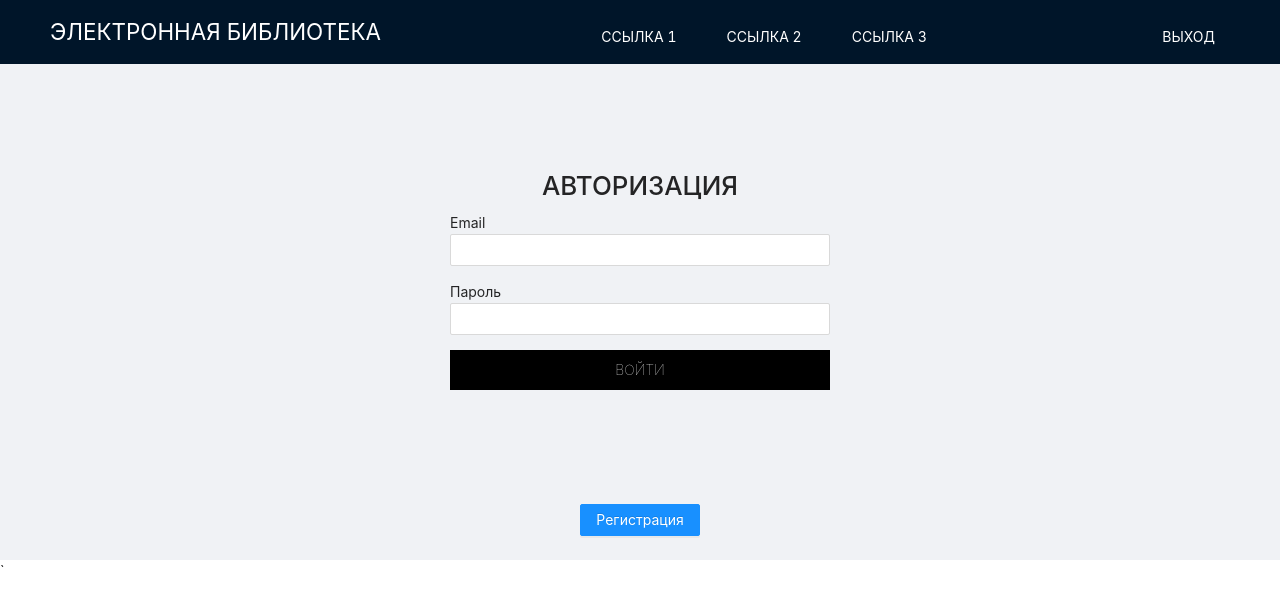
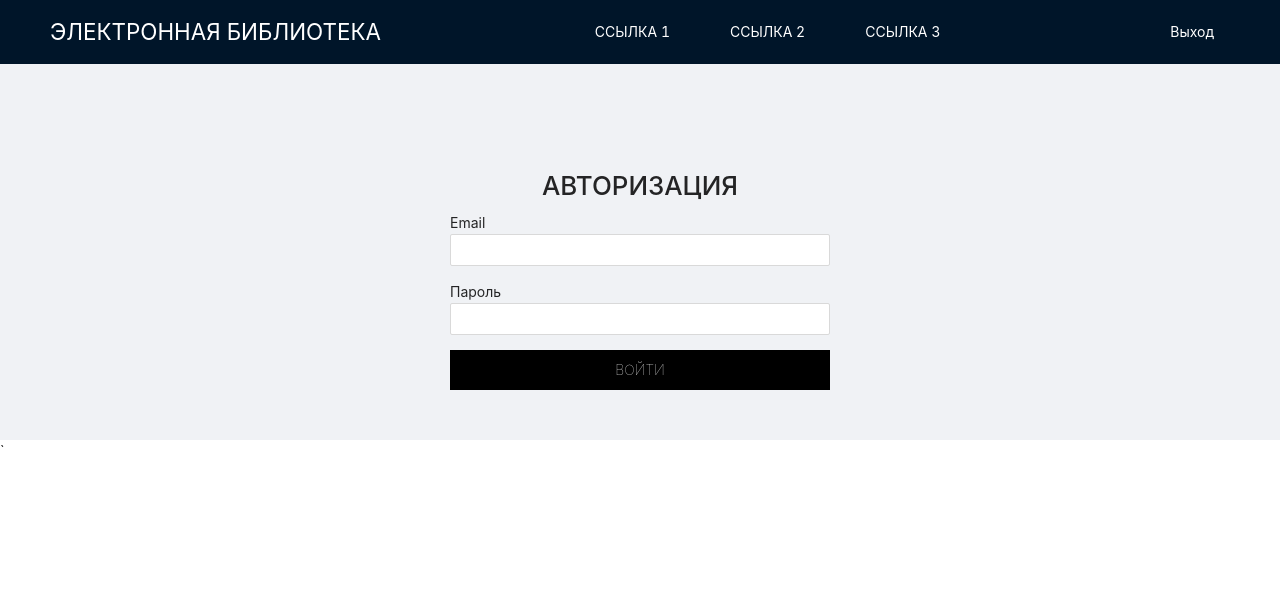
Before and after one commit to Enotello/BiblEmployeFront, a React (Create React App) app: page /login in a window 1280 px wide. Shown: the top 606 px of the page. Built offline with nearby package versions, Linux system fonts and the light colour scheme.

Commit message:
return of the book

```diff
--- a/src/index.tsx
+++ b/src/index.tsx
@@ -3,12 +3,16 @@ import ReactDOM from 'react-dom';
 import App from "./layout/App/App";
 import 'antd/dist/antd.css';
 import * as serviceWorker from './serviceWorker';
+import {store} from "./store/store";
+import {Provider} from "react-redux";
 
 ReactDOM.render(
-  <React.StrictMode>
-    <App />
-  </React.StrictMode>,
-  document.getElementById('root')
+    <React.StrictMode>
+        <Provider store={store}>
+            <App/>
+        </Provider>
+    </React.StrictMode>,
+    document.getElementById('root')
 );
 
 // If you want your app to work offline and load faster, you can change
--- a/src/layout/App/App.css
+++ b/src/layout/App/App.css
@@ -33,45 +33,24 @@
 }
 /* -----------------------  */
 .links {
-    display: inline-block;
-    height: 100%;
-    color: #cccccc;
     text-transform: uppercase;
     margin: auto;
-    align-items: center;
-    font-weight: normal;
 }
 ul {
     list-style-type: none;
     margin: 0;
     padding: 0;
-    overflow: hidden;
 }
 
 li {
     float: left;
 }
 li a {
-    display: block;
-    color: #cccccc;
-    text-align: center;
-    padding: 5px 15px;
-    text-decoration: none;
-    margin: auto 10px;
+    margin: 0 30px;
 }
 
 /* -----------------------  */
 
-.exit {
-    display: inline-block;
-    margin: auto 5px;
-    text-align: center;
-
+.exit Button span{
+    color: white;
 }
-.exit a {
-    display: block;
-    color: white;
-    margin: 0;
-    padding: 5px 10px;
-    text-transform: uppercase;
-}
--- a/src/layout/App/App.tsx
+++ b/src/layout/App/App.tsx
@@ -1,22 +1,20 @@
-import React from "react";
+import React, {useCallback} from "react";
 import './App.css'
 import "antd/dist/antd.css";
-import {Layout, Breadcrumb, Button} from 'antd';
+import {Layout, Breadcrumb, Button, Space, Modal} from 'antd';
 import ListBook from "../../page/ListBook";
 import {Switch, Route, BrowserRouter, NavLink} from "react-router-dom";
-import {Provider} from 'react-redux';
 import IssueBook from "../../page/IssueBook";
 import Register from "../../page/Auth/Register/Register";
 import Login from "../../page/Auth/Login/Login";
-import {store} from "../../store/store";
 
 const {Header, Content, Footer} = Layout;
 
 
+const App = () => {
 
-const App = () => {
     return (
-        <Provider store={store}>
+
         <BrowserRouter>
             <Layout className="layout">
                 <Header className="header">
@@ -31,12 +29,11 @@ const App = () => {
                         </ul>
                     </nav>
                     <div className='exit'>
-                            <NavLink to={'/login'}>
-                                <p>Выход</p>
-                            </NavLink>
+                        <Button type='link' onClick={() => {
+                        }}>Выход</Button>
                     </div>
                 </Header>
-                    <Content style={{padding: '50px'}}>
+                <Content style={{padding: '50px', paddingBottom: '10px'}}>
                     <div className="site-layout-content">
                         <Switch>
                             <Route path="/issue/:uid" component={IssueBook}/>
@@ -45,19 +42,10 @@ const App = () => {
                             <Route path="/" component={ListBook}/>
                         </Switch>
                     </div>
+
                 </Content>
-                    <Footer style={{textAlign: 'center'}}>
-                        <footer>
-                            <Button type="primary">
-                                <NavLink to={'/register'} exact={true}>
-                                    Регистрация
-                                </NavLink>
-                            </Button>
-                        </footer>
-                    </Footer>
             </Layout>
-            </BrowserRouter>
-        </Provider>)
+        </BrowserRouter>)
 
 }
 
--- a/src/layout/App/index.css
+++ /dev/null
@@ -1,86 +0,0 @@
-.Layout {
-    height: 100vh;
-    display: flex;
-    flex-direction: column;
-    box-sizing: border-box;
-}
-
-.Layout main {
-    display: flex;
-    flex-direction: column;
-    flex-grow: 1;
-    height: auto;
-}
-
-/*-----------------------*/
-.header{
-    display: flex;
-    width: 100%;
-    min-height: 50px;
-    height: 3.5rem;
-    background-color: #1e1e1e;
-    padding: 0 5.5rem;
-
-}
-
-
-
-/*-----------------------*/
-.logo {
-    margin: auto 0;
-    color: white;
-    text-transform: uppercase;
-    font-size: 1.6em;
-    cursor: pointer;
-}
-/* -----------------------  */
-.links {
-    display: inline-block;
-    height: 100%;
-    color: #cccccc;
-    text-transform: uppercase;
-    margin: auto;
-    align-items: center;
-    font-weight: bold;
-}
-ul {
-    list-style-type: none;
-    margin: 0;
-    padding: 0;
-    overflow: hidden;
-}
-
-li {
-    float: left;
-}
-li a {
-    display: block;
-    color: #cccccc;
-    text-align: center;
-    padding: 15px 15px;
-    text-decoration: none;
-    margin: auto 10px;
-}
-
-/* -----------------------  */
-
-.icon {
-    display: inline-block;
-    margin: auto 5px;
-    text-align: center;
-    font-size: 1.4em;
-}
-.icon a{
-    display: block;
-    color: white;
-    margin: 0;
-    padding: 10px 10px;
-
-}
-.icon p {
-    display: inline-block;
-    justify-content: center;
-    margin: 0 5px;
-    font-size: 0.6em;
-    text-transform: uppercase;
-}
--- a/src/page/AddBook/index.tsx
+++ b/src/page/AddBook/index.tsx
@@ -1,7 +1,6 @@
 import React, {useCallback} from "react";
 import {Formik} from "formik";
 import InputValidate from '../../components/UI/Input/Input'
-import {array, boolean, date, number, string} from "yup";
 import * as yup from "yup";
 import Button from "../../components/UI/Button/Button";
 import './index.css'
--- a/src/store/actions/add.ts
+++ b/src/store/actions/add.ts
@@ -1,6 +1,5 @@
 import { ThunkAction } from 'redux-thunk'
 import { Action }  from 'redux'
-import {boolean, number, string} from "yup";
 import axios from "axios";
 import { ADD_BOOK_SUCCESS, ADD_BOOK_ERROR } from '../const/add'
 
--- /dev/null
+++ b/src/store/actions/return.ts
@@ -0,0 +1,35 @@
+import {ThunkAction} from 'redux-thunk'
+import {Action} from 'redux'
+import axios from 'axios'
+import {RETURN_BOOK_SUCCESS} from "../const/return";
+
+export const returnBook = (codeBook: number): ThunkAction<void, unknown, unknown, Action<string>> => async dispatch => {
+    await axios.get(`https://apilibmospolytech.ru/booksExample/return?book_example_id=${codeBook}`)
+        .then(response => {
+            dispatch(returnBookSuccess())
+        }).catch(error => {
+            dispatch(returnBookError(error))
+        })
+}
+
+export function returnBookSuccess() {
+    return {
+        type: RETURN_BOOK_SUCCESS
+    }
+}
+
+export function returnBookError(error: any) {
+    const errorCode: string = error.message.slice(error.message.length - 3)
+    let errorMessage
+
+    if (errorCode === '404') {
+        errorMessage = 'Данная книга отсутствует в базе.'
+    } else if (errorCode === '500') {
+        errorMessage = 'Ошибка сервера. Повторите попытку позже.'
+    }
+
+    return {
+        type: 'RETURN_BOOK_ERROR',
+        payload: errorMessage
+    }
+}
--- /dev/null
+++ b/src/store/const/return.ts
@@ -0,0 +1,2 @@
+export const RETURN_BOOK_SUCCESS = 'RETURN_BOOK_SUCCESS'
+export const RETURN_BOOK_ERROR = 'RETURN_BOOK_ERROR'
--- /dev/null
+++ b/src/store/reducers/book/index.ts
@@ -0,0 +1,21 @@
+import {RETURN_BOOK_ERROR, RETURN_BOOK_SUCCESS} from "../../const/return";
+
+const defaultState = {
+    errorMessage: ''
+}
+
+type ActionType = {
+    type: string
+    payload: any
+}
+
+export default function bookReducer(state = defaultState, action: ActionType) {
+    switch (action.type) {
+        case RETURN_BOOK_SUCCESS:
+            return {...state, errorMessage: ''}
+        case RETURN_BOOK_ERROR:
+            return {...state, errorMessage: action.payload}
+        default:
+            return state
+    }
+}
--- a/src/store/reducers/index.ts
+++ b/src/store/reducers/index.ts
@@ -1,9 +1,12 @@
 import { combineReducers } from "redux";
-// import { bookReducer } from "./book";
 import authReducer from "./auth";
+import bookReducer from "./book";
 
 
-export default combineReducers({
-    // book: bookReducer,
-    auth: authReducer
+export const rootReducer = combineReducers({
+    auth: authReducer,
+    book: bookReducer
 });
+
+
+export type RootState = ReturnType<typeof rootReducer>
--- a/src/store/store/index.ts
+++ b/src/store/store/index.ts
@@ -1,6 +1,6 @@
 import { applyMiddleware, createStore } from "redux";
 import thunk from "redux-thunk";
-import reducer from "../reducers";
+import {rootReducer} from "../reducers";
 
 
 let enhancer= applyMiddleware(thunk)
@@ -20,6 +20,6 @@ const _localStorage: any = localStorage.getItem('reduxState')
 
 
 export const store = createStore(
-    reducer,
+    rootReducer,
     enhancer
 )
```
Also changed, not shown: src/page/ListBook/index.tsx (+78 -16 lines). Lines whose indentation alone changed are shown as unchanged.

▬▬▬

Locate the word "actions" in the entries, and copy every line where it is found.

--- a/src/store/actions/add.ts
+++ b/src/store/actions/add.ts
+++ b/src/store/actions/return.ts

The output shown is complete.